1.) v = 1/z(from later slides) as z->INf, v->0. Here we can view the eye as a pin hole camera. 2.) Coming to the angles, if we think the camera center as a center of a circle and the length of the object as a chord of the circle. We can draw many circles having this chord as a chord to the circle however the farther the distance of the chord from the center of the circle we choose smaller the angle. Now that we agreed upon for centers very far from the object the angle subtended by the object at this center is small and having known that our pinhole camera(eye) is still the same i.e the width of the cardboard is still the same. Now we can construct simple right angle triangle inside the cardboard passing through the center of camera we can derive the length of the image formed is directly proportional to the tangent of the angle and hence the length of the object would be negligible with large distances. Khryl

Let's assume z-axis is the optical axis and the pinhole is the origin $O$.
For any point $p(x_i,y_i,z_i)$ on the tree, $$\angle zOp = \arctan \frac{\sqrt{x_i^2+y_i^2}}{z_i}$$ If we move it a bit further from camera and get $p_1(x_i,y_i,z_i+d)$, $$\angle zOp_1 = \arctan \frac{\sqrt{x_i^2+y_i^2}}{z_i+d}$$ Apparently, $$\angle zOp > \angle zOp_1$$ So, as tree moves away from camera, every point on the tree will form smaller angle with the optical axis.

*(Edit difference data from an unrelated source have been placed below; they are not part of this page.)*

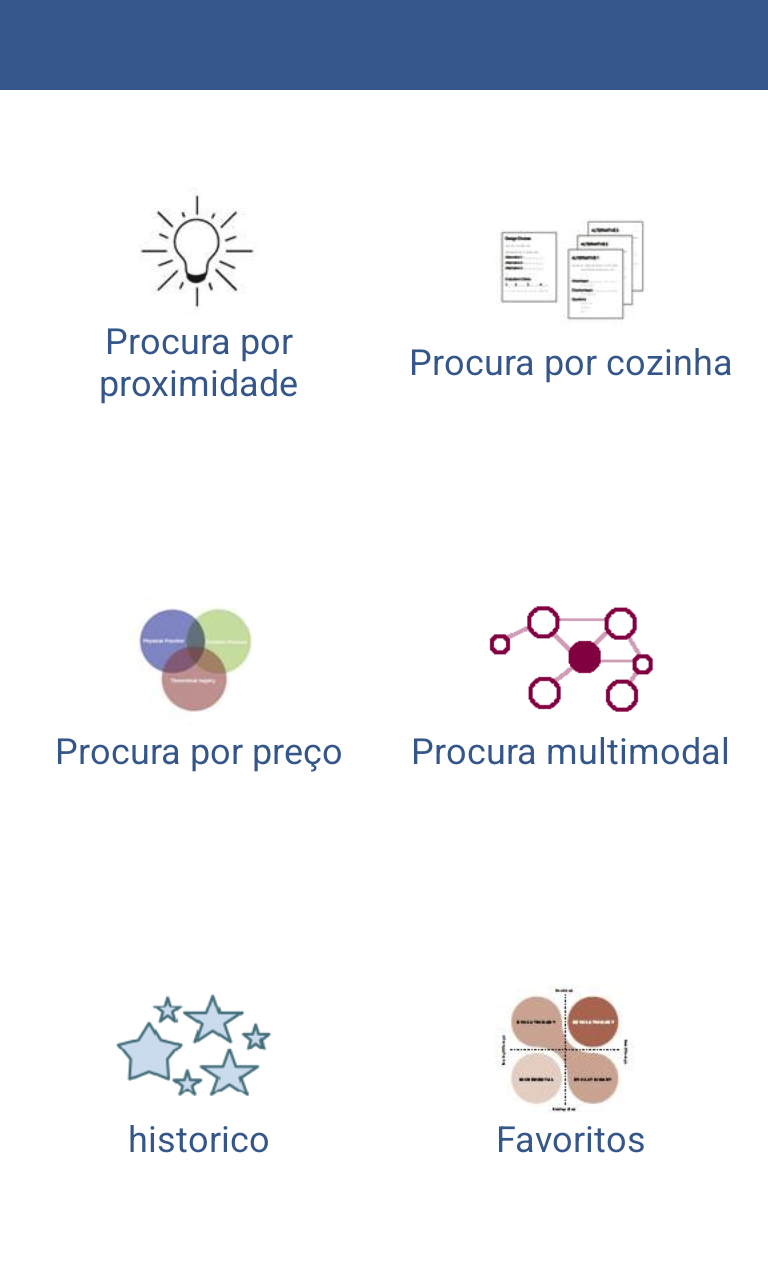
Repository: joaoA/ihc
Layout: spotilicious/res/layout/activity_home.xml
These files come from the project's save history. The layout is drawn as it stood at one moment and after the next save; the edit follows.
It is drawn on a 768 x 1280 px phone screen (xhdpi) without system bars, with theme Theme.D1; the app's code is not run.

Above is the layout before, as saved 2012-05-16 01:09:37.

After the next save:
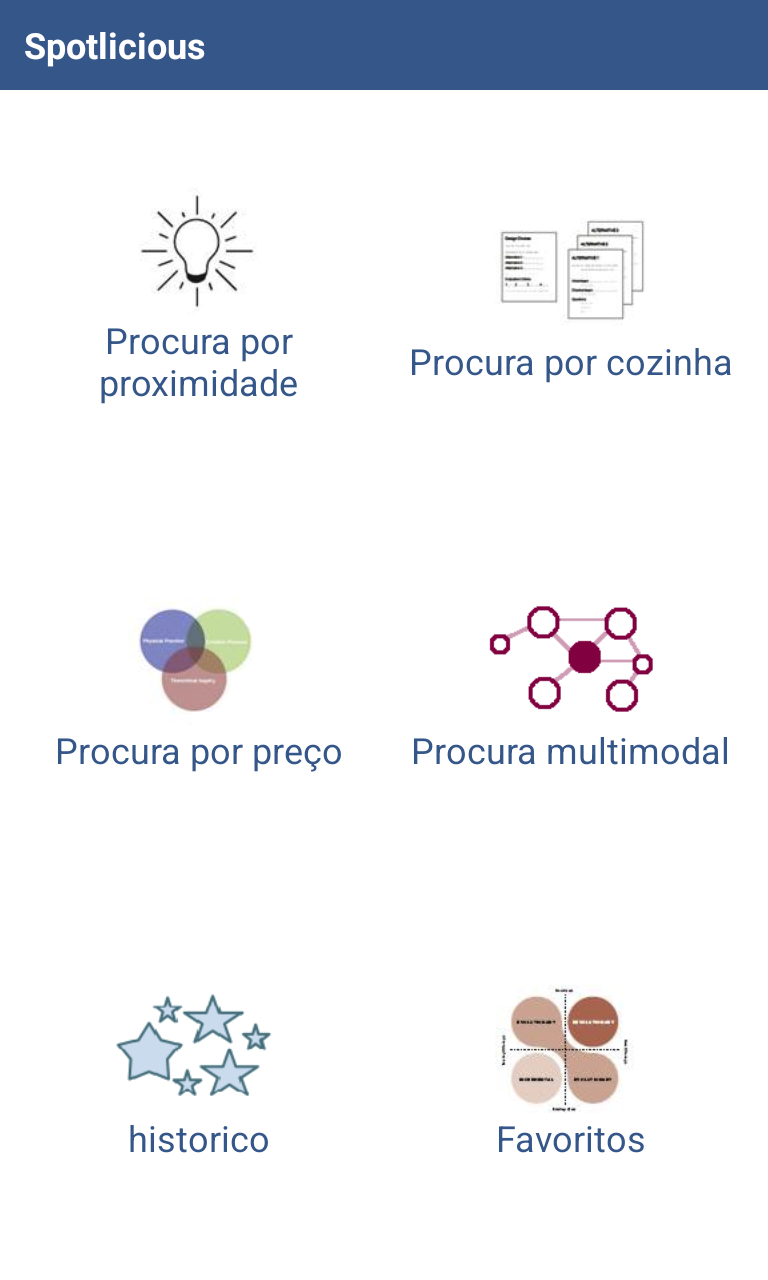
Saved 37 s later.
--- a/spotilicious/res/layout/activity_home.xml
+++ b/spotilicious/res/layout/activity_home.xml
@@ -22,7 +22,10 @@
     android:layout_width="match_parent"
     android:layout_height="match_parent">
     <LinearLayout style="@style/TitleBar">
-       <TextView style="@style/TitleBarText" />
+       <TextView style="@style/TitleBarText"
+           android:text="@string/app_name"
+           />
+
 
 
       <!--  <ImageView style="@style/TitleBarLogo"
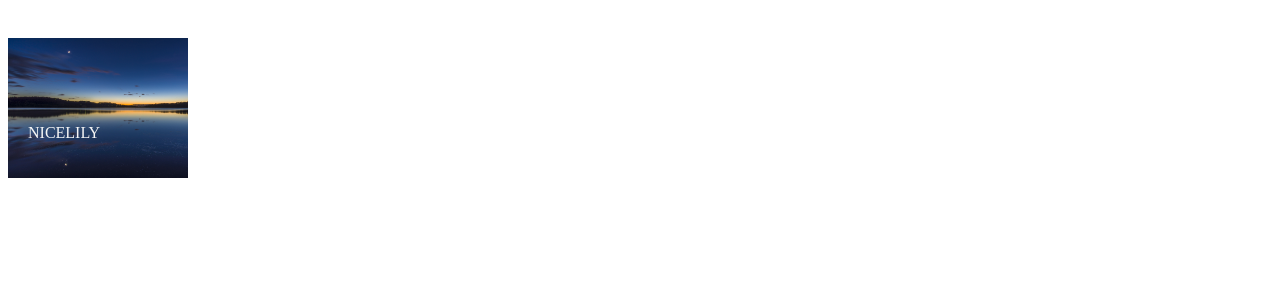
Repository: northpx/animation
Page: index.html
These files come from the project's save history. The page is drawn as it stood at one moment and after a run of saves; the edit follows.
The browser window is 1280 px wide. The pictures show the whole page.
The pointer rests on the first visible `.container`.

Above is the page before, as saved 2022-12-19 20:37:48.

After the next 3 saves:
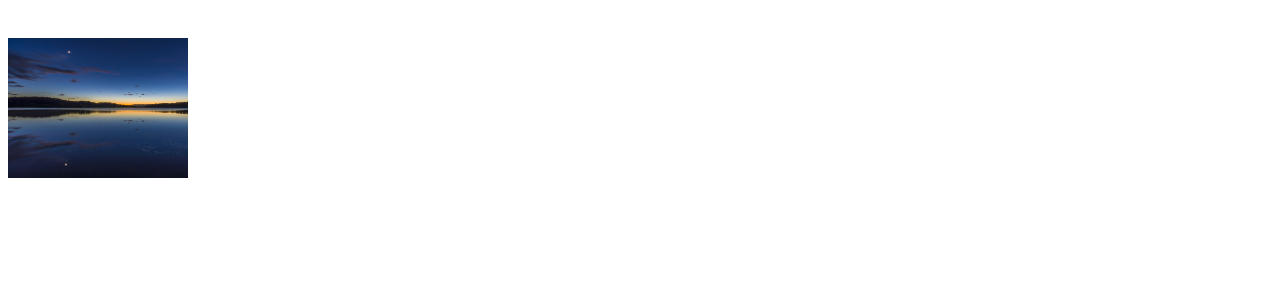
The 3 saves are shown as one change because they came seconds apart.
The last was saved 7 s later.
--- a/style.css
+++ b/style.css
@@ -124,5 +124,5 @@
 }
 
 .container:hover .content{
-    tra
+    transform: translateY(50px);
 }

Assume the distance between the image plane and the pinhole is $f$ and the intersection of the optical axis and the image plane is $O'$ and point $p$ is projected to $q$.
Because $\triangle qOO'$ is a right-angled triangle and $\angle qOO' = \angle zOp$, $$O'q = f\tan\angle zOp$$ So as $\angle zOp$ is getting smaller, the distance between projected point $q$ and the optical axis becomes smaller too. ak-47

Another perspective on the question: as an object moves away from a lens, less light from the object is hitting the lens (it's a 1/r^2 rule). However, objects do not appear any less bright as they move away. So if an object is to appear the same brightness as it provides less light, that light must be concentrated in a smaller area in your vision.

Of course if an object is too small to resolve (like a star) it will actually get less bright as it moves away.